Date: Tuesday, July 3, 2007
Author: Lenny Broytman, Risk Center

Lake Shore Asset Management Ltd. (LAM) is reportedly in hot water after having its assets frozen by a federal district court judge.

After a complaint was filed by the Commodity Futures Trading Commission (CFTC), Federal Judge Blanche M. Manning prohibited LAM from destroying or altering any of their records. The orders also state that the firm is not allowed to refuse any inspection that may be initiated by the CFTC.

Judge Manning’s June 27 order states that there is cause to believe that LAM “has engaged, is engaging in, or is about to engage in violations” of the rules of conduct regarding the ways in which the firm manages their books and makes them available to the proper authorities.

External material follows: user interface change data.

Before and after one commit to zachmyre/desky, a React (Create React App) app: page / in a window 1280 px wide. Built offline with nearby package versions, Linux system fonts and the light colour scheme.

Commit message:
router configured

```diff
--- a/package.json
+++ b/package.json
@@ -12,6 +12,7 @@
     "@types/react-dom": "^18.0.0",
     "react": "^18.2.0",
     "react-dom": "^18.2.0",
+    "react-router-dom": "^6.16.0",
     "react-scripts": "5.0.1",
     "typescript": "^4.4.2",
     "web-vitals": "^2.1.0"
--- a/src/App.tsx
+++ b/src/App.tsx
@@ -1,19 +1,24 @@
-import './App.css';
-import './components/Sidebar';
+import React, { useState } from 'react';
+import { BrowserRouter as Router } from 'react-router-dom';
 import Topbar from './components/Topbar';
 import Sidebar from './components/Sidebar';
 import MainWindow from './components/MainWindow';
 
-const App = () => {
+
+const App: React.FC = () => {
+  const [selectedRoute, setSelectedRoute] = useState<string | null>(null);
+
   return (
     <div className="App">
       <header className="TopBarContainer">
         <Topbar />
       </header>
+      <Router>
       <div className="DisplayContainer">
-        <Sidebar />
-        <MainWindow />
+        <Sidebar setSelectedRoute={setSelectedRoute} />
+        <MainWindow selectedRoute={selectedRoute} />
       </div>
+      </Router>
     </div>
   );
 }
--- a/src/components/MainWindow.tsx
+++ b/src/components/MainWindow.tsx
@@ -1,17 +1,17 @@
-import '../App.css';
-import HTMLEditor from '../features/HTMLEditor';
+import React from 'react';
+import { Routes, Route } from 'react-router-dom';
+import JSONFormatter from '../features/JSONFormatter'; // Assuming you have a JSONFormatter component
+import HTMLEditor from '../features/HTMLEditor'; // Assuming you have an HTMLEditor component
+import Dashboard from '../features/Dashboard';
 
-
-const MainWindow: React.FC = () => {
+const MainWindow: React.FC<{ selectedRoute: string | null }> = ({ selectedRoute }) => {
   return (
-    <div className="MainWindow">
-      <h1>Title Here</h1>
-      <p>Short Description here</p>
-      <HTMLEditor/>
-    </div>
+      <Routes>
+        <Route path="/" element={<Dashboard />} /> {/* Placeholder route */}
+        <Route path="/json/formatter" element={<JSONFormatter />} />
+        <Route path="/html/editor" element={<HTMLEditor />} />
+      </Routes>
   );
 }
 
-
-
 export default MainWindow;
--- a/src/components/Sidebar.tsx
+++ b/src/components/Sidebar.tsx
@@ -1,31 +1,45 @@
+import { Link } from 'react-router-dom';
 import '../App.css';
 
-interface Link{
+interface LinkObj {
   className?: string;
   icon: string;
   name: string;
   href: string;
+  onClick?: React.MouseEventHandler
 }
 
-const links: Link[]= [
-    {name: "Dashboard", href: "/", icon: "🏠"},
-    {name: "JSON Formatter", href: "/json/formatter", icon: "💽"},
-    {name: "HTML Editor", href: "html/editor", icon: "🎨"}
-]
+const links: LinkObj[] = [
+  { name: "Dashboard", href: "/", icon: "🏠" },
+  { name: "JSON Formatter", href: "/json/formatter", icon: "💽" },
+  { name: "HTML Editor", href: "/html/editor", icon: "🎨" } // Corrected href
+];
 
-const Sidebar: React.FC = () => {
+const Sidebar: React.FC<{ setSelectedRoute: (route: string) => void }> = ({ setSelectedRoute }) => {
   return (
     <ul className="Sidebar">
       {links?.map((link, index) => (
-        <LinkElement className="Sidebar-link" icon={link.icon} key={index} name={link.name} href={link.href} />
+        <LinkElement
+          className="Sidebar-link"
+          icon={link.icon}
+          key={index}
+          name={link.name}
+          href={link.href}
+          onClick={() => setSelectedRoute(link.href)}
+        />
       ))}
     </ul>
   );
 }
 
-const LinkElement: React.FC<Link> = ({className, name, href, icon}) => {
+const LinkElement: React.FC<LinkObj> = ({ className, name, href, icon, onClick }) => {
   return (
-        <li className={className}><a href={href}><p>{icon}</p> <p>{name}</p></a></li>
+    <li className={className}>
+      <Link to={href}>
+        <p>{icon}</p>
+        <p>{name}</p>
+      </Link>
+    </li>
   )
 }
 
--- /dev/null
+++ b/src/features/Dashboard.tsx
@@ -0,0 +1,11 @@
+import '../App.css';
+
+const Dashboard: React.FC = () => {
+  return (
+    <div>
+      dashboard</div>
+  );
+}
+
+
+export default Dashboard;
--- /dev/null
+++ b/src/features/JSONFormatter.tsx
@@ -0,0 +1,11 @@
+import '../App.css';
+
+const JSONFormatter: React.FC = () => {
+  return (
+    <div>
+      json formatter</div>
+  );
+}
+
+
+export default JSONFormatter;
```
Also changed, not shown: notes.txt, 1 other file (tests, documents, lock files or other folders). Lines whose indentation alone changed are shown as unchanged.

CFTC’s head of enforcement, Gregory Mocek, stated that “the commission’s ability to inspect books and records is a critical regulatory tool that allows us access to a registrant’s daily operations.” LAM’s chairman, Laurence Rosenberg, had no immediate comment to combat Mocek’s remarks.

According to hedgeworld.com, the CFTC maintains that LAM has been registered as both a commodity trading advisor and as a commodity pool operator since January.

According to the complaint, LAM’s Rosenberg was required to provide certain documents to the CFTC no later than June 19. Rosenberg responded to the request by stating that his firm operates several commodity pools but had no US-based participants. One of these pools, “LS Fund IV U.S.,” represents some $70 million in assets. Rosenberg also spoke about the 250 accounts his firm manages. In addition, he stated that LAM’s current assets total that the firm now has under its management is around $1 billion. Later on that same day, Rosenberg readjusted his statements, saying that the LS Fund IV US pool does in fact have one US-based investor, with an investment of $1 million.

One of the other discrepancies that arose when LAM was probed by the CFTC was the location of one of the firm’s offices. According to records the company filed with the National Futures Association (NFA), LAM has an office in Bermuda. Rosenberg however, denies the claim, saying that the office is nonexistent.

After the NFA was granted access to some of LAM’s protected web pages, they discovered the firm’s total assets under management figure is actually only about half of what was first filed (a bit less than $500 million). They also uncovered that the firm has at least 10 US investors, also contrary to what LAM initially reported.

As of June 21, a CFTC request to inspect LAM records was denied. The troubled firm will have plenty to explain to Judge Manning on July 11, the day on which the case’s status hearing is set to take place.